### Exercise data
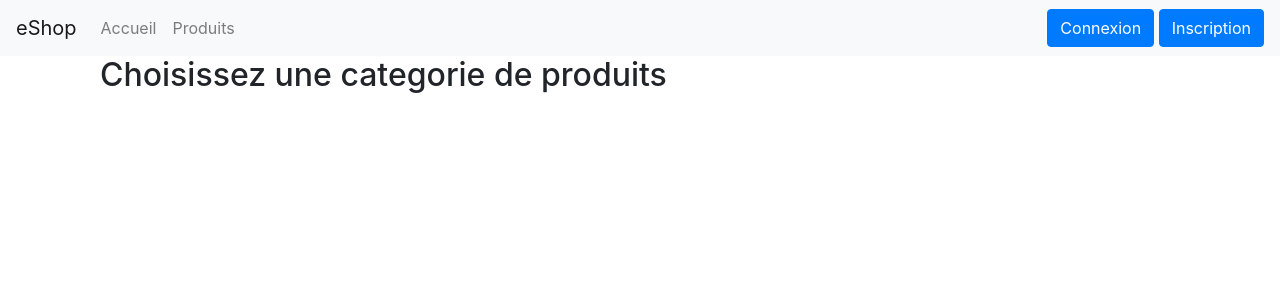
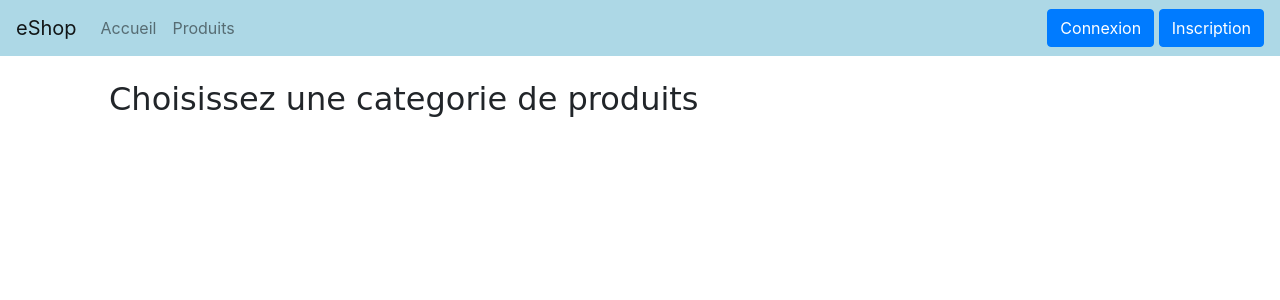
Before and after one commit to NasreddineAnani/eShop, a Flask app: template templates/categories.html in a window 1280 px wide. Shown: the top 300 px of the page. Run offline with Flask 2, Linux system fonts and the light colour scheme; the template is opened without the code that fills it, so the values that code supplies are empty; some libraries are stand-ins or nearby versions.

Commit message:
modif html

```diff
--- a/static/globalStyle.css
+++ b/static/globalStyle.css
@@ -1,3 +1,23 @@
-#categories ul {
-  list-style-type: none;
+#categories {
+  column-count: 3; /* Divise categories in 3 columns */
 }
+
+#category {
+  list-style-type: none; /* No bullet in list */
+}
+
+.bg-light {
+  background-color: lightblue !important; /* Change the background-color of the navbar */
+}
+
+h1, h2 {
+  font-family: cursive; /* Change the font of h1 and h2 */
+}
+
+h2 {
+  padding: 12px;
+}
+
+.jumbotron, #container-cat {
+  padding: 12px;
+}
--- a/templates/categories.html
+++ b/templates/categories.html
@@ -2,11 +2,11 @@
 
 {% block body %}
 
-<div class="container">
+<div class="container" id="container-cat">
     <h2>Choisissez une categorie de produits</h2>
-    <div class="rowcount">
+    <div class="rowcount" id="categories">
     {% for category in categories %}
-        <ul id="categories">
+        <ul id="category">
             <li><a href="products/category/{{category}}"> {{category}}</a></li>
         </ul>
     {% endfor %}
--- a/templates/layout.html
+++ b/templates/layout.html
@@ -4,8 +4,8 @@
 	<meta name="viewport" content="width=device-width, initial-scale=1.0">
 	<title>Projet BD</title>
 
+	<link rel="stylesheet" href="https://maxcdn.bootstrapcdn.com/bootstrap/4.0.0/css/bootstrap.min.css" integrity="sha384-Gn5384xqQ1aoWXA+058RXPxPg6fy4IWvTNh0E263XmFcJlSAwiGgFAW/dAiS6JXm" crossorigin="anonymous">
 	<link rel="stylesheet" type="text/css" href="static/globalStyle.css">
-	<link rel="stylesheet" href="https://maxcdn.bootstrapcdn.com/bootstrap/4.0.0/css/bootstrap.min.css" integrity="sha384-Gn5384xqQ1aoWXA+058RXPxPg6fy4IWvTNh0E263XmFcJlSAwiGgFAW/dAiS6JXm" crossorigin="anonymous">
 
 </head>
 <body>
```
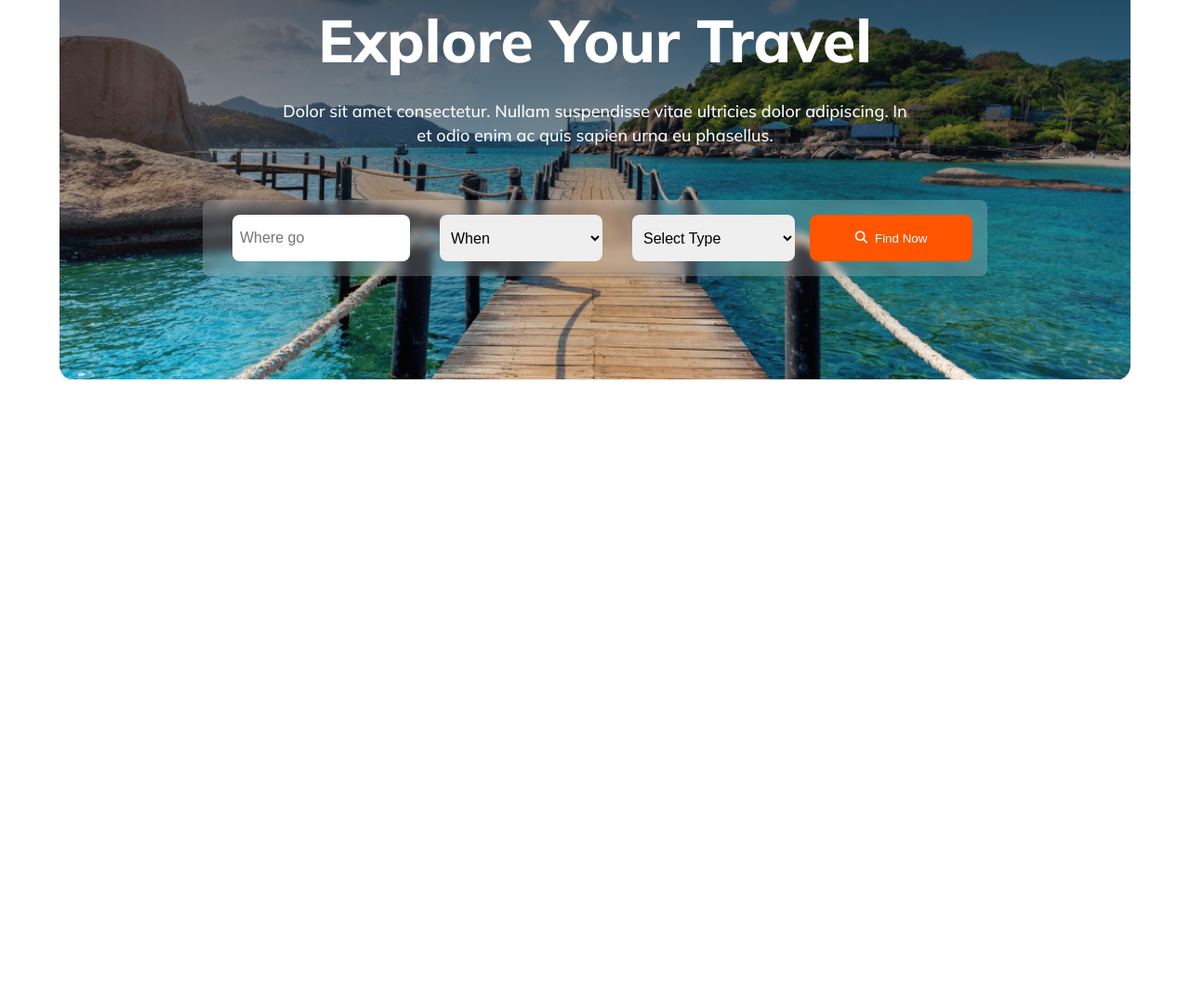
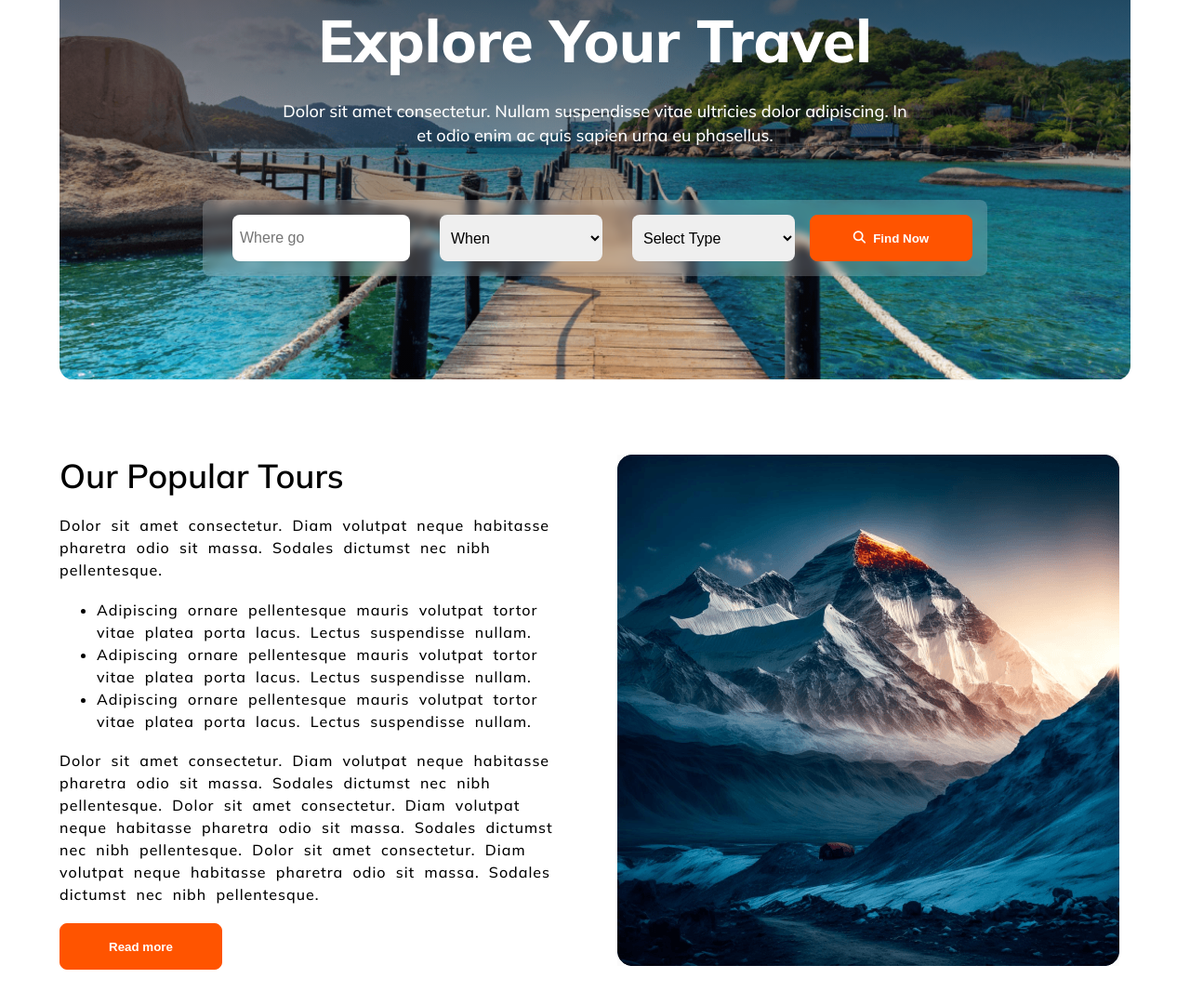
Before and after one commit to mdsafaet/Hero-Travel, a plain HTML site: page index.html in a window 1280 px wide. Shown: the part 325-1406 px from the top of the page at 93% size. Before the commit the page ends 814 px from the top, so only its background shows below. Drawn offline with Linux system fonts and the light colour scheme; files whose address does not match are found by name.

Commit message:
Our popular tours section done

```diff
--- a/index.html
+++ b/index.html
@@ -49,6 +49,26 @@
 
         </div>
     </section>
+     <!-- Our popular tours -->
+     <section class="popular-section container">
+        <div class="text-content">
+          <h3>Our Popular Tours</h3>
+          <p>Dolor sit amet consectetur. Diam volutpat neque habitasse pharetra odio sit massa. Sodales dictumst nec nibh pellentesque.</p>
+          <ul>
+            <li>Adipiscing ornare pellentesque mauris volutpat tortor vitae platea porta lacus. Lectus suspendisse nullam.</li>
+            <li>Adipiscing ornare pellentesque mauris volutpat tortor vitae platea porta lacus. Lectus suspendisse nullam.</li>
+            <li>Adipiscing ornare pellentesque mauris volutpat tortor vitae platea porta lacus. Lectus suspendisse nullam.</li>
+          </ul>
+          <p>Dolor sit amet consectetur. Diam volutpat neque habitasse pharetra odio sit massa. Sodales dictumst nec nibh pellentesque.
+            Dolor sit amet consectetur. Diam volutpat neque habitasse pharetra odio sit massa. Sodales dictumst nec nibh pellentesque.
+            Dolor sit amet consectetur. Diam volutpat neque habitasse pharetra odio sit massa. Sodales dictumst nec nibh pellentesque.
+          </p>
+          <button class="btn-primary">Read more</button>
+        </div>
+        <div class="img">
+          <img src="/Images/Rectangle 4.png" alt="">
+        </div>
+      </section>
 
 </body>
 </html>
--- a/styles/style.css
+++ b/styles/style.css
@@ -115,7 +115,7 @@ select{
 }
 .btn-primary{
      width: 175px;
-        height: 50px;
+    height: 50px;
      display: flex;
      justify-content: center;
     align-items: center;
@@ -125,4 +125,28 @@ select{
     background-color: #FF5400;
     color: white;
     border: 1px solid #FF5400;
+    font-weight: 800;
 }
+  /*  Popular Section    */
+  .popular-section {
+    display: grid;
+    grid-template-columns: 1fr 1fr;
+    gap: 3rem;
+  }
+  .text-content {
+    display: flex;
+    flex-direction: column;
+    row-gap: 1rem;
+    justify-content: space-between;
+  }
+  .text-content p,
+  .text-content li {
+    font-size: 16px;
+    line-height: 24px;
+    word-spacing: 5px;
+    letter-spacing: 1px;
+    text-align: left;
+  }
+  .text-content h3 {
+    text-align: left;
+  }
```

### Work request
Within the material, count each line that includes the word "window", and give the total by itself.

### Answer box
2